The whole listing needs to be written out exactly, except for any images.
*** Record set ***
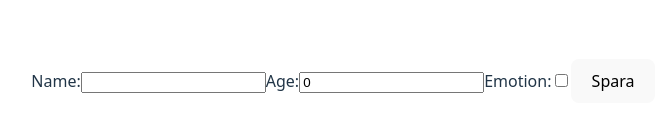
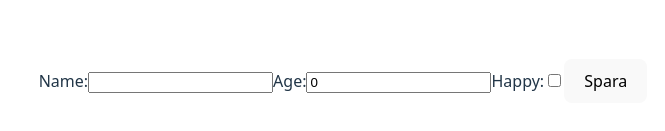
Before and after one commit to MariaHellsen/Testing-props, a React (Vite) app in the folder testing/: page / in a window 1280 px wide. Shown: the part 319-450 px from the top of the page, without its empty margins (297-962 px from the left). Built offline with nearby package versions, Linux system fonts and the light colour scheme.

Commit message:
Added props-communication btw AddPerson and PersonsApp

```diff
--- a/testing/src/componenets/AddPerson.tsx
+++ b/testing/src/componenets/AddPerson.tsx
@@ -1,8 +1,12 @@
-import { ChangeEvent, useState } from "react";
+import { ChangeEvent, FormEvent, useState } from "react";
 import { ShowPersons } from "./ShowPerson";
 import { Person } from "../models/Person";
 
-export const AddPersons = () => {
+type AddPersonProps = {
+  addPerson: (p: Person) => void;
+};
+
+export const AddPersons = (props: AddPersonProps) => {
   const [person, setPerson] = useState<Person>({
     id: 0,
     name: "",
@@ -24,9 +28,20 @@ export const AddPersons = () => {
     }
   };
 
+  const handleSubmit = (e: FormEvent) => {
+    e.preventDefault();
+    props.addPerson(person);
+    console.log(person);
+    setPerson({
+      id: 0,
+      name: "",
+      age: 0,
+      happy: false,
+    });
+  };
   return (
     <>
-      <form>
+      <form onSubmit={handleSubmit}>
         <label htmlFor="name">Name:</label>
         <input
           type="text"
@@ -41,7 +56,7 @@ export const AddPersons = () => {
           value={person.age}
           onChange={handleChange}
         />
-        <label htmlFor="happy">Emotion:</label>
+        <label htmlFor="happy">Happy:</label>
         <input
           type="checkbox"
           id="happy"
--- a/testing/src/componenets/PersonsApp.tsx
+++ b/testing/src/componenets/PersonsApp.tsx
@@ -5,12 +5,21 @@ import { Persons } from "./Persons";
 
 export const PersonsApp = () => {
   const [persons, setPersons] = useState<Person[]>([]);
-  const addPerson = () => {};
+
+  const addPerson = (newPerson: Person) => {
+    setPersons([
+      ...persons,
+      new Person(newPerson.name, newPerson.age, newPerson.happy),
+    ]);
+  };
+
   const RemovePerson = () => {};
+
+  console.log("Persons:", persons);
 
   return (
     <>
-      <AddPersons />
+      <AddPersons addPerson={addPerson} />
       <Persons />
     </>
   );
```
***
### [Task result]
Before and after one commit to MariaHellsen/Testing-props, a React (Vite) app in the folder testing/: page / in a window 1280 px wide. Shown: the part 319-450 px from the top of the page, without its empty margins (297-962 px from the left). Built offline with nearby package versions, Linux system fonts and the light colour scheme.

Commit message:
Added props-communication btw AddPerson and PersonsApp

```diff
--- a/testing/src/componenets/AddPerson.tsx
+++ b/testing/src/componenets/AddPerson.tsx
@@ -1,8 +1,12 @@
-import { ChangeEvent, useState } from "react";
+import { ChangeEvent, FormEvent, useState } from "react";
 import { ShowPersons } from "./ShowPerson";
 import { Person } from "../models/Person";
 
-export const AddPersons = () => {
+type AddPersonProps = {
+  addPerson: (p: Person) => void;
+};
+
+export const AddPersons = (props: AddPersonProps) => {
   const [person, setPerson] = useState<Person>({
     id: 0,
     name: "",
@@ -24,9 +28,20 @@ export const AddPersons = () => {
     }
   };
 
+  const handleSubmit = (e: FormEvent) => {
+    e.preventDefault();
+    props.addPerson(person);
+    console.log(person);
+    setPerson({
+      id: 0,
+      name: "",
+      age: 0,
+      happy: false,
+    });
+  };
   return (
     <>
-      <form>
+      <form onSubmit={handleSubmit}>
         <label htmlFor="name">Name:</label>
         <input
           type="text"
@@ -41,7 +56,7 @@ export const AddPersons = () => {
           value={person.age}
           onChange={handleChange}
         />
-        <label htmlFor="happy">Emotion:</label>
+        <label htmlFor="happy">Happy:</label>
         <input
           type="checkbox"
           id="happy"
--- a/testing/src/componenets/PersonsApp.tsx
+++ b/testing/src/componenets/PersonsApp.tsx
@@ -5,12 +5,21 @@ import { Persons } from "./Persons";
 
 export const PersonsApp = () => {
   const [persons, setPersons] = useState<Person[]>([]);
-  const addPerson = () => {};
+
+  const addPerson = (newPerson: Person) => {
+    setPersons([
+      ...persons,
+      new Person(newPerson.name, newPerson.age, newPerson.happy),
+    ]);
+  };
+
   const RemovePerson = () => {};
+
+  console.log("Persons:", persons);
 
   return (
     <>
-      <AddPersons />
+      <AddPersons addPerson={addPerson} />
       <Persons />
     </>
   );
```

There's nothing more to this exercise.